Double Mask Efficacy

The federal district court in New York City has issued new requirements for visitors, mandating the use of a double mask for entry to the building – or any other building in the Southern District of New York system.

It’s a sign of things to come.

Advertisement



“You are required to wear either:

  1. One disposable mask underneath a cloth mask with the edges of the inner mask pushed against your face; or
  2. A properly fitted, FDA-authorized KN95 (or N95) mask,” states the text of the plan.
    “Gaiters, bandannas or masks with valves / vents are not acceptable face covers. If you do not have the approved mask(s), a screener will provide one. No one will be admitted without the proper mask(s),” the text goes on.

The Daniel Patrick Moynihan Courthouse at 500 Pearl Street, the Thurgood Marshall United States Courthouse at 40 Foley Square and District Court in White Plains are all included in the mask mandate, according to the NY Post.

Security guards at the court buildings have been instructed to enforce the mandate, which comes in the wake of last week’s recommendation by the Centers for Disease Control and Prevention (CDC) to double up on mask protection.

Mask Mandate Backed Up By CDC Study
The CDC has just completed a study led by CDC chief medical officer for COVID-19 response, Dr. John Brooks, who found doubling up can improve mask performance against COVID-19 by about 50 percent.

The study was published on February 10, 2021 in the Morbidity and Mortality Weekly Report (MMWR).

The researchers “conducted experiments to assess two ways of improving the fit of medical procedure masks: fitting a cloth mask over a medical procedure mask and knotting the ear loops of a medical procedure mask and then tucking in and flattening the extra material close to the face. Each modification substantially improved source control and reduced wearer exposure,” they wrote.

“These experiments highlight the importance of good fit to maximize mask performance,” the researchers added. “There are multiple simple ways to achieve better fit or masks to more effectively slow the spread of COVID-19.

“In lab tests with dummies, exposure to potentially infectious aerosols decreased by about 95 percent when they both wore tight-fitting masks,” researchers found. Other effective options to improve fit included a mask fitter and a nylon covering over the mask.

As of February 1, 38 states and the District of Columbia had universal masking mandates, and masks have also been mandated now by executive order on federal property as well, in addition to domestic and international transportation conveyances.

The CDC recommends choosing a mask with a nose strip along the top that prevents air from seeping in or out.

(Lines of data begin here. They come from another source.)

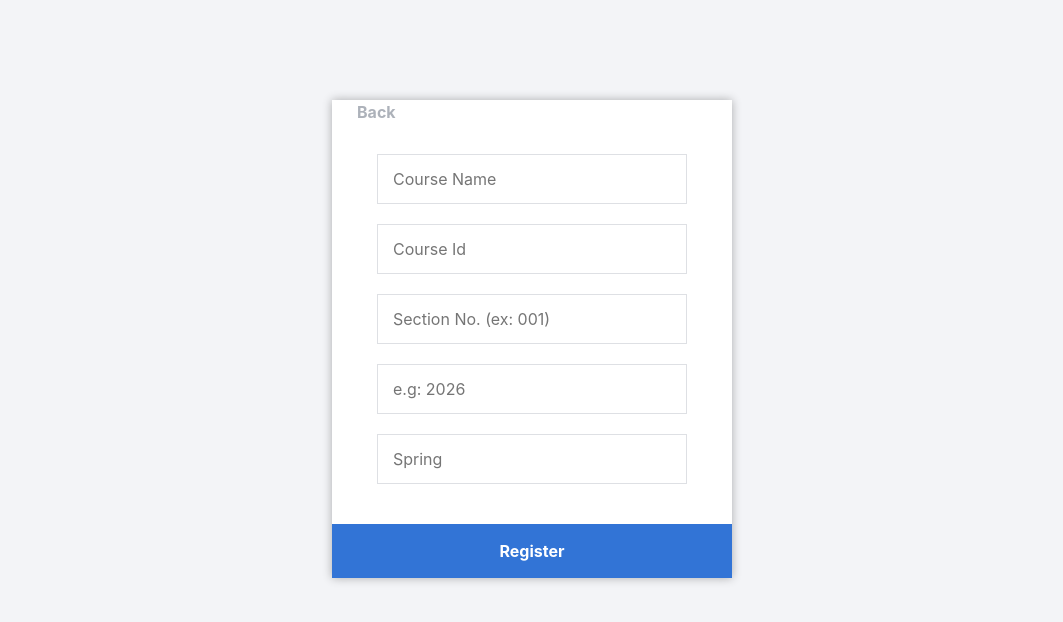
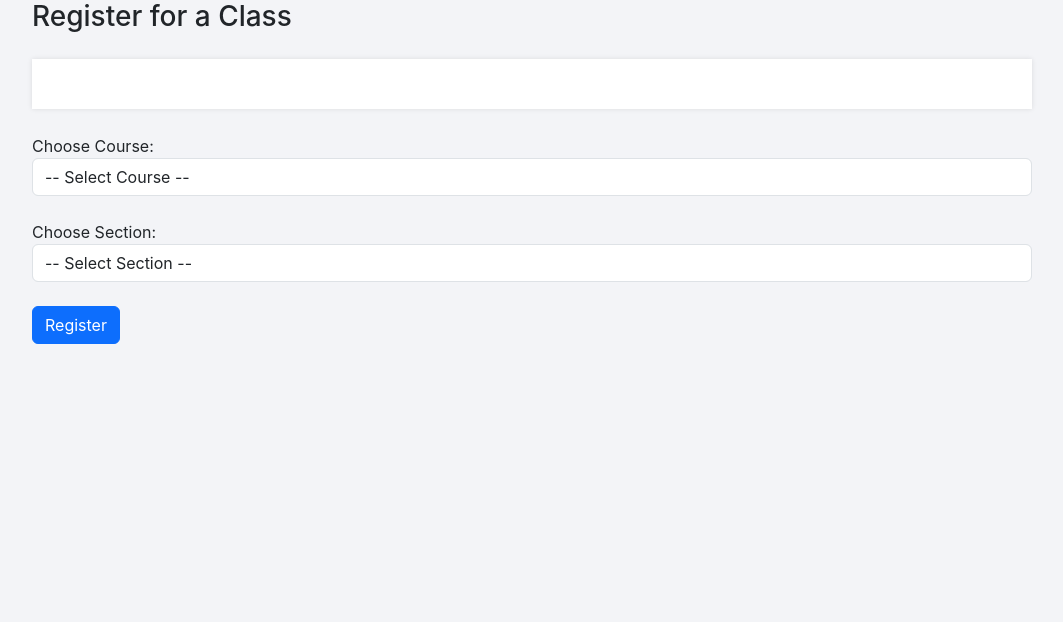
Before and after one commit to Techamek/2025-IDB-PP1, a Flask app: page /register_classes in a window 1280 px wide. Shown: the part 60-682 px from the top of the page, without its empty margins (108-1171 px from the left). Run offline with Flask 3, Linux system fonts and the light colour scheme; the visitor is signed in with stand-in values (Sample User, id 1).

Commit message:
Update register_classes.html

```diff
--- a/flaskProject/templates/actions/student/register_classes.html
+++ b/flaskProject/templates/actions/student/register_classes.html
@@ -1,29 +1,66 @@
 {% extends 'layout.html' %}
-
-{% block title %}Register For Class{% endblock %}
+{% block title %}Register Classes{% endblock %}
 
 {% block content %}
 
-<body>
-    <center>
-	<div class="register">
-		<div class="links">
-			<a href="{{ url_for('home') }}">Back</a>
-		</div>
-		<form action="{{ url_for('register_classes') }}" method="post" autocomplete="off">
-			<input type="text" name="coursename" placeholder="Course Name" id="coursename">
+<h3>Register for a Class</h3>
+<p>{{ msg }}</p>
 
-			<input type="text" name="courseid" placeholder="Course Id" id="courseid">
+<label>Choose Course:</label>
+<select id="course_select" class="form-control">
+    <option value="">-- Select Course --</option>
+    {% for c in courses %}
+        <option value="{{ c[0] }}">{{ c[0] }} — {{ c[1] }}</option>
+    {% endfor %}
+</select>
 
-			<input type="text" name="section" placeholder="Section No. (ex: 001)" id="section" required>
-			<input type="text" name="year" placeholder="e.g: 2026" id="year" required>
-			<input type="text" name="semester" placeholder="Spring" id="semester" required>
+<br>
 
-			<div class="msg">{{ msg }}</div>
-			<input type="submit" value="Register">
-		</form>
-	</div>
-    </center>
-</body>
+<label>Choose Section:</label>
+<select id="section_select" class="form-control">
+    <option value="">-- Select Section --</option>
+</select>
+
+<br>
+
+<form method="POST">
+    <input type="hidden" name="enrollment_id" id="enrollment_id">
+    <button type="submit" class="btn btn-primary">Register</button>
+</form>
+
+<script>
+const courseSelect = document.getElementById("course_select");
+const sectionSelect = document.getElementById("section_select");
+const hiddenInput = document.getElementById("enrollment_id");
+
+courseSelect.onchange = () => {
+    const courseId = courseSelect.value;
+
+    sectionSelect.innerHTML = `<option value="">-- Select Section --</option>`;
+
+    if (!courseId) return;
+
+    fetch(`/get_sections/${courseId}`)
+        .then(res => res.json())
+        .then(data => {
+            data.forEach(sec => {
+                const section_id = sec[0];
+                const sec_code   = sec[1];
+                const semester   = sec[2];
+                const year       = sec[3];
+
+                sectionSelect.innerHTML += `
+                    <option value="${section_id}">
+                        ${sec_code} — ${semester} ${year}
+                    </option>
+                `;
+            });
+        });
+};
+
+sectionSelect.onchange = () => {
+    hiddenInput.value = sectionSelect.value;
+};
+</script>
 
 {% endblock %}
```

The metal strip molds over the nose for a snug fit and one can check by cupping your hands around the outside edges of the mask. Check to make sure no air is escaping from the area under the eyes or the sides of the mask, the CDC says, plus recommending the addition of layers of material inside a cloth mask.

The CDC also specifically warned against combining two disposable masks (in case you were going in that direction since they are lighter) or combining a KN95 mask with any other covering.

“Until vaccine-induced population immunity is achieved, universal masking is a highly effective means to slow the spread of SARS-CoV-2 when combined with other protective measures, such as physical distancing, avoiding crowds and poorly ventilated indoor spaces, and good hand hygiene,” the researchers wrote.

“When the source and receiver were both fitted with double masks or knotted and tucked masks, the cumulative exposure of the receiver was reduced 96.4 percent and 95.9 percent respectively.”

Advertisement

SHARE
Previous articleTake The PA Seriously? But Hamas Dwarfs The PA’s Strength
Next articleRemember Forever
Hana Levi Julian is a Middle East news analyst with a degree in Mass Communication and Journalism from Southern Connecticut State University. A past columnist with The Jewish Press and senior editor at Arutz 7, Ms. Julian has written for Babble.com, Chabad.org and other media outlets, in addition to her years working in broadcast journalism.
Loading Facebook Comments ...